▸ Work to complete: If a line in the records below includes the word "shown", count it, then give the total and nothing else.
Material to process below:
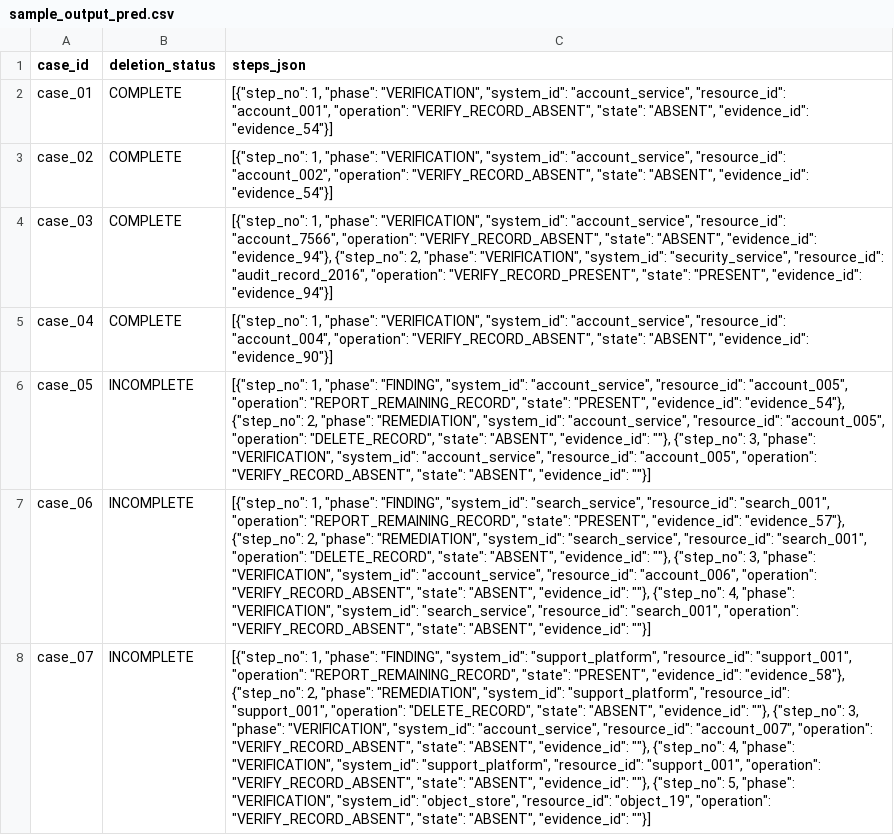
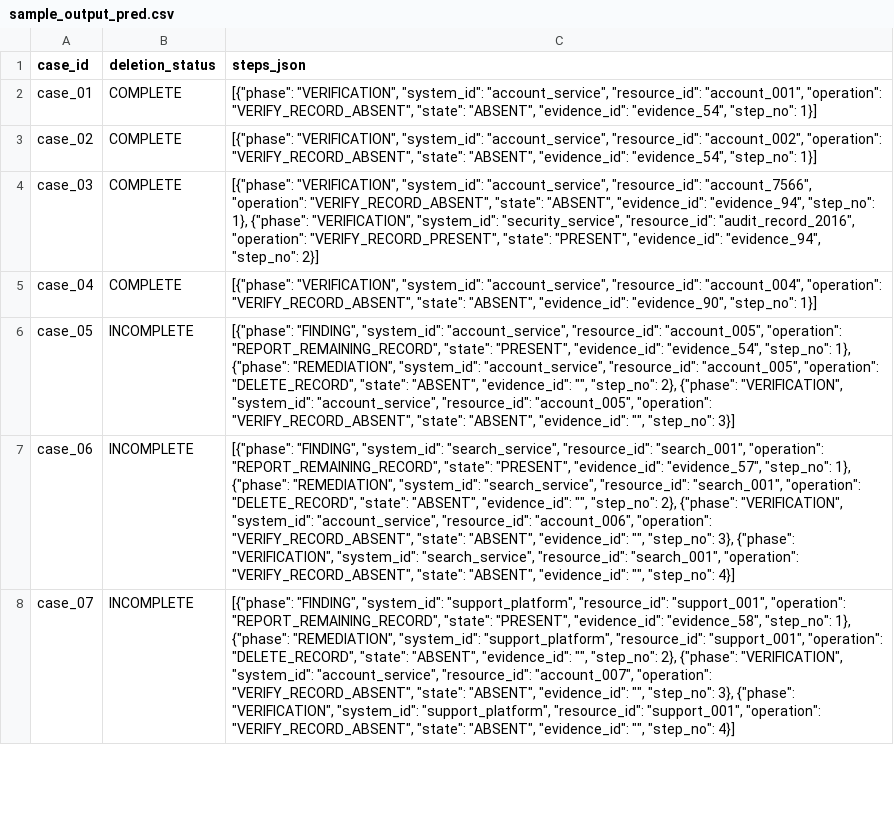
Before and after one commit to araya111/NorthStar-Shop, a CSV file: sample_output_pred.csv, drawn as a sheet; only a part is shown; the diff covers the shown part only; the diff names each change by its address in the sheet, - before the commit and + after, or states it on an @@ line.

Commit message:
fix(engine): complete forensic re-audit, root-cause repair & verified release
- Point-in-time identity graph filtering: enforce audit_at cutoff and discard future identity mutations
- Grounded visual catalog: physically inspect all 11 PNG screenshots replacing 15-minute proximity
- Policy decision engine: map legal_hold_ under legal_service (Rule 13) and tax_ under security_service (Rule 12), fixing cases 261, 390, 460, 473, 505, 511
- Log parsing: resolve 64-char SHA-256 correlation keys and isolate multi-subject traces
- Contract & Evaluator hardening: canonical within-phase ordering, CSV header validation, dictionary type guards, and boolean step number rejection
- Regression suite: expanded to 35 scenarios with genuine physical test fixtures (all passing)
- Public benchmark: 100% case status (32/32), 15/32 exact sequences (46.88%), 91.94% precision, 90.24% F1
- Verification: full 518-case output.csv validated, all 9 automated release gates passed

```diff
--- a/sample_output_pred.csv
+++ b/sample_output_pred.csv
-C2 (steps_json): [{"step_no": 1, "phase": "VERIFICATION", "system_id": "account_service", "resource_id": "account_001", "operation": "VERIFY_RECORD_ABSENT", "state": "ABSENT", "evidence_id": "evidence_54"}]
+C2 (steps_json): [{"phase": "VERIFICATION", "system_id": "account_service", "resource_id": "account_001", "operation": "VERIFY_RECORD_ABSENT", "state": "ABSENT", "evidence_id": "evidence_54", "step_no": 1}]
-C3 (steps_json): [{"step_no": 1, "phase": "VERIFICATION", "system_id": "account_service", "resource_id": "account_002", "operation": "VERIFY_RECORD_ABSENT", "state": "ABSENT", "evidence_id": "evidence_54"}]
+C3 (steps_json): [{"phase": "VERIFICATION", "system_id": "account_service", "resource_id": "account_002", "operation": "VERIFY_RECORD_ABSENT", "state": "ABSENT", "evidence_id": "evidence_54", "step_no": 1}]
-C4 (steps_json): [{"step_no": 1, "phase": "VERIFICATION", "system_id": "account_service", "resource_id": "account_7566", "operation": "VERIFY_RECORD_ABSENT", "state": "ABSENT", "evidence_id": "evidence_94"}, {"step_no": 2, "phase": "VERIFICATION", "system_id": "security_service", "resource_id": "audit_record_2016", "operation": "VERIFY_RECORD_PRESENT", "state": "PRESENT", "evidence_id": "evidence_94"}]
+C4 (steps_json): [{"phase": "VERIFICATION", "system_id": "account_service", "resource_id": "account_7566", "operation": "VERIFY_RECORD_ABSENT", "state": "ABSENT", "evidence_id": "evidence_94", "step_no": 1}, {"phase": "VERIFICATION", "system_id": "security_service", "resource_id": "audit_record_2016", "operation": "VERIFY_RECORD_PRESENT", "state": "PRESENT", "evidence_id": "evidence_94", "step_no": 2}]
-C5 (steps_json): [{"step_no": 1, "phase": "VERIFICATION", "system_id": "account_service", "resource_id": "account_004", "operation": "VERIFY_RECORD_ABSENT", "state": "ABSENT", "evidence_id": "evidence_90"}]
+C5 (steps_json): [{"phase": "VERIFICATION", "system_id": "account_service", "resource_id": "account_004", "operation": "VERIFY_RECORD_ABSENT", "state": "ABSENT", "evidence_id": "evidence_90", "step_no": 1}]
-C6 (steps_json): [{"step_no": 1, "phase": "FINDING", "system_id": "account_service", "resource_id": "account_005", "operation": "REPORT_REMAINING_RECORD", "state": "PRESENT", "evidence_id": "evidence_54"}, {"step_no": 2, "phase": "REMEDIATION", "system_id": "account_service", "resource_id": "account_005", "operation": "DELETE_RECORD", "state": "ABSENT", "evidence_id": ""}, {"step_no": 3, "phase": "VERIFICATION", "system_id": "account_service", "resource_id": "account_005", "operation": "VERIFY_RECORD_ABSENT", "state": "ABSENT", "evidence_id": ""}]
+C6 (steps_json): [{"phase": "FINDING", "system_id": "account_service", "resource_id": "account_005", "operation": "REPORT_REMAINING_RECORD", "state": "PRESENT", "evidence_id": "evidence_54", "step_no": 1}, {"phase": "REMEDIATION", "system_id": "account_service", "resource_id": "account_005", "operation": "DELETE_RECORD", "state": "ABSENT", "evidence_id": "", "step_no": 2}, {"phase": "VERIFICATION", "system_id": "account_service", "resource_id": "account_005", "operation": "VERIFY_RECORD_ABSENT", "state": "ABSENT", "evidence_id": "", "step_no": 3}]
-C7 (steps_json): [{"step_no": 1, "phase": "FINDING", "system_id": "search_service", "resource_id": "search_001", "operation": "REPORT_REMAINING_RECORD", "state": "PRESENT", "evidence_id": "evidence_57"}, {"step_no": 2, "phase": "REMEDIATION", "system_id": "search_service", "resource_id": "search_001", "operation": "DELETE_RECORD", "state": "ABSENT", "evidence_id": ""}, {"step_no": 3, "phase": "VERIFICATION", "system_id": "account_service", "resource_id": "account_006", "operation": "VERIFY_RECORD_ABSENT", "state": "ABSENT", "evidence_id": ""}, {"step_no": 4, "phase": "VERIFICATION", "system_id": "search_service", "resource_id": "search_001", "operation": "VERIFY_RECORD_ABSENT", "state": "ABSENT", "evidence_id": ""}]
+C7 (steps_json): [{"phase": "FINDING", "system_id": "search_service", "resource_id": "search_001", "operation": "REPORT_REMAINING_RECORD", "state": "PRESENT", "evidence_id": "evidence_57", "step_no": 1}, {"phase": "REMEDIATION", "system_id": "search_service", "resource_id": "search_001", "operation": "DELETE_RECORD", "state": "ABSENT", "evidence_id": "", "step_no": 2}, {"phase": "VERIFICATION", "system_id": "account_service", "resource_id": "account_006", "operation": "VERIFY_RECORD_ABSENT", "state": "ABSENT", "evidence_id": "", "step_no": 3}, {"phase": "VERIFICATION", "system_id": "search_service", "resource_id": "search_001", "operation": "VERIFY_RECORD_ABSENT", "state": "ABSENT", "evidence_id": "", "step_no": 4}]
-C8 (steps_json): [{"step_no": 1, "phase": "FINDING", "system_id": "support_platform", "resource_id": "support_001", "operation": "REPORT_REMAINING_RECORD", "state": "PRESENT", "evidence_id": "evidence_58"}, {"step_no": 2, "phase": "REMEDIATION", "system_id": "support_platform", "resource_id": "support_001", "operation": "DELETE_RECORD", "state": "ABSENT", "evidence_id": ""}, {"step_no": 3, "phase": "VERIFICATION", "system_id": "account_service", "resource_id": "account_007", "operation": "VERIFY_RECORD_ABSENT", "state": "ABSENT", "evidence_id": ""}, {"step_no": 4, "phase": "VERIFICATION", "system_id": "support_platform", "resource_id": "support_001", "operation": "VERIFY_RECORD_ABSENT", "state": "ABSENT", "evidence_id": ""}, {"step_no": 5, "phase": "VERIFICATION", "system_id": "object_store", "resource_id": "object_19", "operation": "VERIFY_RECORD_ABSENT", "state": "ABSENT", "evidence_id": ""}]
+C8 (steps_json): [{"phase": "FINDING", "system_id": "support_platform", "resource_id": "support_001", "operation": "REPORT_REMAINING_RECORD", "state": "PRESENT", "evidence_id": "evidence_58", "step_no": 1}, {"phase": "REMEDIATION", "system_id": "support_platform", "resource_id": "support_001", "operation": "DELETE_RECORD", "state": "ABSENT", "evidence_id": "", "step_no": 2}, {"phase": "VERIFICATION", "system_id": "account_service", "resource_id": "account_007", "operation": "VERIFY_RECORD_ABSENT", "state": "ABSENT", "evidence_id": "", "step_no": 3}, {"phase": "VERIFICATION", "system_id": "support_platform", "resource_id": "support_001", "operation": "VERIFY_RECORD_ABSENT", "state": "ABSENT", "evidence_id": "", "step_no": 4}]
```
Also changed, not shown: 25 edited cells elsewhere in this file, 12 other files.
End of Material to process.
▸ Task response: 2